I want to thank Norma for inviting me to guest blog. I regularly tell Max’s story, neuroblastoma in children, to new employees at Children’s Hospital of Philadelphia (CHOP), in addition to nursing students at the University of Pennsylvania.
In March 2001, when he was 10-years-old, my son Max came home from school complaining of hip pain. We thought it was growing pains. His pediatricians thought it was loose joints. Pain went on for months and finally they sent us to the rheumatologists at CHOP. The docs there thought it might be Juvenile Rheumatoid Arthritis and ordered an MRI to confirm their diagnosis.
But that wasn’t what they found. What they found was cancer. It was Neuroblastoma. And instantly my family’s world was turned upside down.
So how does a 10 year old react to being told he has cancer? He did what any of us would do. He started to cry. “Why are you crying, Max?”, asked the oncology fellow we first met with. “I am afraid I am going to lose my hair,” replied Max. The young oncologist confirmed that he would lose his hair. Max calmed down. The he started to cry again. This time he said that he was afraid he was going to lose his life. The oncologist made no promises, but told Max that he would do everything he could to make sure that doesn’t happen.
I pulled my son into my lap and told him that just one month earlier on 9/11, the people at the World Trade Center had no idea what was to befall them. They were proof that you never know what the future holds. You have to take life one day at a time. And he had plenty of role models … my Aunt Helen who had melanoma in 1953 and was told to go home and die. She now lives in Florida, age 92. And my best friend Deb who was battling ovarian cancer and who should have lost her fight long ago, was still here as well.
You could almost see the light switch go on in his mind. From them on, he decided to take his disease one day at a time.
After the five rounds of high-dose chemotherapy, Max underwent a stem cell transplant. At one point, we were told to prepare ourselves for the worst. An infection had landed him in the Pediatric Intensive Care Unit. But much to everyone’s surprise, Max made it through and was soon dubbed “Miracle Max” by the PICU nurses.
After more than seven months of intense treatment, Max’s doctors declared him “in remission.”
But it didn’t last long.

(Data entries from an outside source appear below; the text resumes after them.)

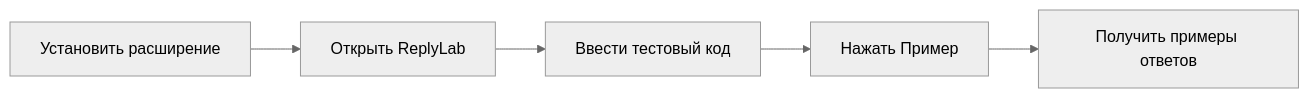
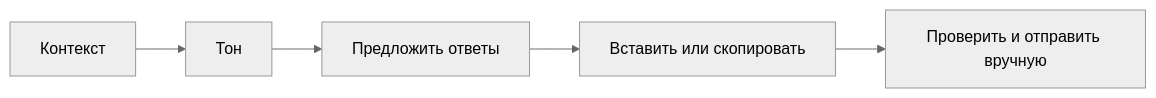
The diagram in README.md (kostia7alania/replylab-extension), drawn with Mermaid (neutral theme) before and after one commit. The commit also changed other lines of this file and 17 other files, not shown here.

````diff
--- a/README.md
+++ b/README.md
@@ -32,7 +36,7 @@
 ```mermaid
 flowchart LR
-    A[Установить расширение] --> B[Открыть ReplyLab]
-    B --> C[Ввести тестовый код]
-    C --> D[Нажать Пример]
-    D --> E[Получить примеры ответов]
+    A[Контекст] --> B[Тон]
+    B --> C[Предложить ответы]
+    C --> D[Вставить или скопировать]
+    D --> E[Проверить и отправить вручную]
 ```
````
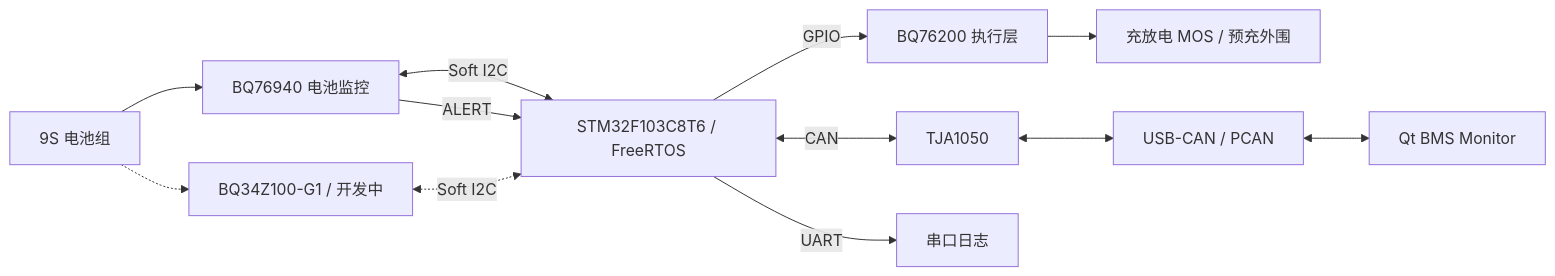
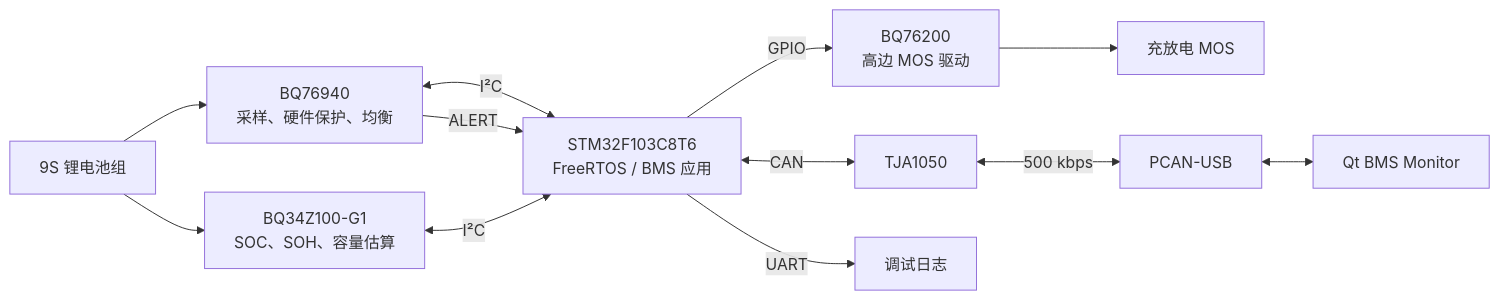
Before and after one commit to Secret-G/STM32-BMS-48Pro: the diagram in README.md, drawn with Mermaid. The commit also changed other lines of this file, not shown here.

````diff
--- a/README.md
+++ b/README.md
@@ -52,14 +13,14 @@
 ```mermaid
 flowchart LR
-    Cells[9S 电池组] --> AFE[BQ76940 电池监控]
-    Cells -.-> Gauge[BQ34Z100-G1 / 开发中]
-    AFE <-->|Soft I2C| MCU[STM32F103C8T6 / FreeRTOS]
+    Battery[9S 锂电池组] --> AFE[BQ76940<br/>采样、硬件保护、均衡]
+    Battery --> Gauge[BQ34Z100-G1<br/>SOC、SOH、容量估算]
+    AFE <-->|I²C| MCU[STM32F103C8T6<br/>FreeRTOS / BMS 应用]
     AFE -->|ALERT| MCU
-    Gauge <-. Soft I2C .-> MCU
-    MCU -->|GPIO| Exec[BQ76200 执行层]
-    Exec --> MOS[充放电 MOS / 预充外围]
+    Gauge <-->|I²C| MCU
+    MCU -->|GPIO| Driver[BQ76200<br/>高边 MOS 驱动]
+    Driver --> MOS[充放电 MOS]
     MCU <-->|CAN| PHY[TJA1050]
-    PHY <--> USB[USB-CAN / PCAN]
-    USB <--> Qt[Qt BMS Monitor]
-    MCU -->|UART| Log[串口日志]
+    PHY <-->|500 kbps| PCAN[PCAN-USB]
+    PCAN <--> Monitor[Qt BMS Monitor]
+    MCU -->|UART| Debug[调试日志]
 ```
````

By November 2002, it became apparent that the Neuroblastoma was back.
Once again, Max began chemotherapy. Unfortunately, there is no cure for relapsed Neuroblastoma, just a series of trials and off-the-shelf chemotherapies. Max took it all in stride. He continued going to school through these new treatments. He still did all the things he loved – he played video games, went to summer camp, and went to amusement parks to ride the most frightening roller coasters in existence.
Max was also able to celebrate his Bar Mitzvah with almost 200 of his closest friends and relatives in attendance.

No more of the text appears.